A mini helicopter modelled on flying tree seeds could soon be flying overhead. Evan Ulrich and colleagues at the University of Maryland in College Park turned to the biological world for inspiration to build a scaled-down helicopter that could mimic the properties of full-size aircraft.

Video: Maple seed helicopter

The complex design of full-size helicopters gets less efficient when shrunk, meaning that standard mini helicopters expend most of their power simply fighting to stay stable in the air. The researchers realised that a simpler aircraft designed to stay stable passively would use much less power and reduce manufacturing costs to boot.

It turns out that nature had beaten them to it. The seeds of trees such as the maple have a single-blade structure that allows them to fly far away and drift safely to the ground. These seeds, known as samaras, need no engine to spin through the air, thanks to a process called autorotation.
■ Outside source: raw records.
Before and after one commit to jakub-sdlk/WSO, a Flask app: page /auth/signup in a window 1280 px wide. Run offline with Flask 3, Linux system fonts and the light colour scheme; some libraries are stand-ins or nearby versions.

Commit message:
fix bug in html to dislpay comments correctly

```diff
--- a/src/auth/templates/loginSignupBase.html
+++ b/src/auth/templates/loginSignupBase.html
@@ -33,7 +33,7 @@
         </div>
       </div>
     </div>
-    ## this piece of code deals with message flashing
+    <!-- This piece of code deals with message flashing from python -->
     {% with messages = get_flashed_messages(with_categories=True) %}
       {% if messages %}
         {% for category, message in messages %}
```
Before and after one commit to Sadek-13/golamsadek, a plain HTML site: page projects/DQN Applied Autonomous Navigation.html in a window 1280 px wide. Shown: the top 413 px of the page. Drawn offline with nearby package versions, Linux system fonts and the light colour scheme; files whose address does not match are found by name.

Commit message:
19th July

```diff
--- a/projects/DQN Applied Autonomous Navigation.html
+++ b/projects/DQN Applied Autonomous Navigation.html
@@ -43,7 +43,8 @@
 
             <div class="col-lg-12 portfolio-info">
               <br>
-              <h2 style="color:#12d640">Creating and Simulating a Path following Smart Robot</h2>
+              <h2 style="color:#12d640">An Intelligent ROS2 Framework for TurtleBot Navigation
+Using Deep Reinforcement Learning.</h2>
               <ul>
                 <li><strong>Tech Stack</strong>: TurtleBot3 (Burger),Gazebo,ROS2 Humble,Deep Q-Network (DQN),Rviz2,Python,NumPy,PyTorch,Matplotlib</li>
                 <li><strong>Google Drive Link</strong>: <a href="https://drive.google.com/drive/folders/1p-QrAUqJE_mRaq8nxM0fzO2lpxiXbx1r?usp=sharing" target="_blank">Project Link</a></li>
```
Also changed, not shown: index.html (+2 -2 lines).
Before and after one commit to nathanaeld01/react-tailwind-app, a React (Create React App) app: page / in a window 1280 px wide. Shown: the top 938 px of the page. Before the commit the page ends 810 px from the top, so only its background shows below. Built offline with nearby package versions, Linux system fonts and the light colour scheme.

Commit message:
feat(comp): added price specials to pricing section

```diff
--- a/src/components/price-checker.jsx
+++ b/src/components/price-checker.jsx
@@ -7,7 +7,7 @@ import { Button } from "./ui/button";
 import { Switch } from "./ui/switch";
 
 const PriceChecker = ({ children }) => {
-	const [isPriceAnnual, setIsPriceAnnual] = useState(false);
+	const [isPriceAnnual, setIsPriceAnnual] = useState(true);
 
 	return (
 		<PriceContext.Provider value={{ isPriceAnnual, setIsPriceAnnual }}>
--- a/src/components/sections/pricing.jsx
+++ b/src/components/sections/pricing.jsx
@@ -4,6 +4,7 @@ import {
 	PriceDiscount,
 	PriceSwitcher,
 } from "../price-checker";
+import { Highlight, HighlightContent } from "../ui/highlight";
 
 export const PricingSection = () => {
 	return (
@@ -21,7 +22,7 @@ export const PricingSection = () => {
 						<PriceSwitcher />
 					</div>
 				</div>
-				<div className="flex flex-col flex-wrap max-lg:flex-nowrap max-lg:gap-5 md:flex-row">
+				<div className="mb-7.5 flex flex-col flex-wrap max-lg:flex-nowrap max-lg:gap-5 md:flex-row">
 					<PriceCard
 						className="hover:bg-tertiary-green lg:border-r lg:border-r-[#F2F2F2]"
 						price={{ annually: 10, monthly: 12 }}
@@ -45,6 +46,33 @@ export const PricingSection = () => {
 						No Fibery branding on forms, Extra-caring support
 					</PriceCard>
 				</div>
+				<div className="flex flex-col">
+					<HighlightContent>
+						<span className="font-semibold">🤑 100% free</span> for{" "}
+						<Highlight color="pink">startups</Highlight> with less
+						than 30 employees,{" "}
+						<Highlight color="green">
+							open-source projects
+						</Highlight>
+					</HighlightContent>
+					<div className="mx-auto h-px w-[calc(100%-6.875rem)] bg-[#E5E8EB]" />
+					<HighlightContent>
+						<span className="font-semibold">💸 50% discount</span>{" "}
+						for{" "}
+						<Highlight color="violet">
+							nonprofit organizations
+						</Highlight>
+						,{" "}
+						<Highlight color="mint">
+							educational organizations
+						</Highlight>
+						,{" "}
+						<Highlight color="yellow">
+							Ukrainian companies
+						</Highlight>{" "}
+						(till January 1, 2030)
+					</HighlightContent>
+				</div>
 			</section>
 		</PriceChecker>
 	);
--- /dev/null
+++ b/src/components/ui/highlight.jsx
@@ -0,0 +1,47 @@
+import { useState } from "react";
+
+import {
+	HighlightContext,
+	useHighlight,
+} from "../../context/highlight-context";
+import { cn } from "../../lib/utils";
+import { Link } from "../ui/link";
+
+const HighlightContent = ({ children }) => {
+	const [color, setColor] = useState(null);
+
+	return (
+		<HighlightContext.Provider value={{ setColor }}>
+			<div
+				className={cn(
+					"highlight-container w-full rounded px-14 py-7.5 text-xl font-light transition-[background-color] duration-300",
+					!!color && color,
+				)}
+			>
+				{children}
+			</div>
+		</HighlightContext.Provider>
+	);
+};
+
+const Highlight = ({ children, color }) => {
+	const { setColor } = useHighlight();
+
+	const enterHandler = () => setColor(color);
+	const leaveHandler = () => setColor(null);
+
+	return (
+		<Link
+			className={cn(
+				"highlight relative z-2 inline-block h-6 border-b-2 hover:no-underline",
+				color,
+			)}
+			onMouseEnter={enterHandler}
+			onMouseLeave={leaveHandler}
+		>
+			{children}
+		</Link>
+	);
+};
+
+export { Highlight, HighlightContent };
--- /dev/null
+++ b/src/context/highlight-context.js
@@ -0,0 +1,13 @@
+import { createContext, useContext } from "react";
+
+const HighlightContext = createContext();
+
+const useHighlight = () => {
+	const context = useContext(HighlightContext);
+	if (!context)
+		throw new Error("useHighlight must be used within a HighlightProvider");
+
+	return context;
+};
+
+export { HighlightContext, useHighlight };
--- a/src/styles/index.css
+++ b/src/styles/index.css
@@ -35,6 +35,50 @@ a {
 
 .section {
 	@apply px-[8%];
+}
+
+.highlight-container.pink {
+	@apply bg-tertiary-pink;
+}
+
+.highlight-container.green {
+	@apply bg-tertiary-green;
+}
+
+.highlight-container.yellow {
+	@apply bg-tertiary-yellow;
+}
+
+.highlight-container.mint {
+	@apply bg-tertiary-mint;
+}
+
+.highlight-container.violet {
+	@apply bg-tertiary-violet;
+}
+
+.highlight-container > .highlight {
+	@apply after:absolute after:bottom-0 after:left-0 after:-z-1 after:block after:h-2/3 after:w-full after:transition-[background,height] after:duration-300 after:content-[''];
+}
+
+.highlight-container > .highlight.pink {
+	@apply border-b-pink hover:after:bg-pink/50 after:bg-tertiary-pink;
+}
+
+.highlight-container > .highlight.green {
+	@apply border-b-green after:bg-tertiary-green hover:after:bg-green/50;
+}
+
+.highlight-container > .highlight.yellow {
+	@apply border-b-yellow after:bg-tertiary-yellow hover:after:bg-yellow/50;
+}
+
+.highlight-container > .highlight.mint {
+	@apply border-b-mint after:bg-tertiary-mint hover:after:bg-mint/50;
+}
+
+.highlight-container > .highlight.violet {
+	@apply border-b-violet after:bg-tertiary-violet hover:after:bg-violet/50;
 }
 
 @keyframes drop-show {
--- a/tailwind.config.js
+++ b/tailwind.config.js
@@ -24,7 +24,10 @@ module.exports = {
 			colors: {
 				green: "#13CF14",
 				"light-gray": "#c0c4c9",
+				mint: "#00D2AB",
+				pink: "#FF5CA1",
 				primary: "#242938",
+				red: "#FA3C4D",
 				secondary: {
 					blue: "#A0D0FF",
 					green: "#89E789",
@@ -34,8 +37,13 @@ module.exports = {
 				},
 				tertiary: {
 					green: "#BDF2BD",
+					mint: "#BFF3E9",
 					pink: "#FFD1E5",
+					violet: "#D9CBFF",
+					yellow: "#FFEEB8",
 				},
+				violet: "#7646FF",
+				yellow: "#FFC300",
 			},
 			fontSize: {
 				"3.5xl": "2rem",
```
By analysing the behaviour of the samara with high-speed cameras, Ulrich and his team were able to copy its design.

More of the story,
click image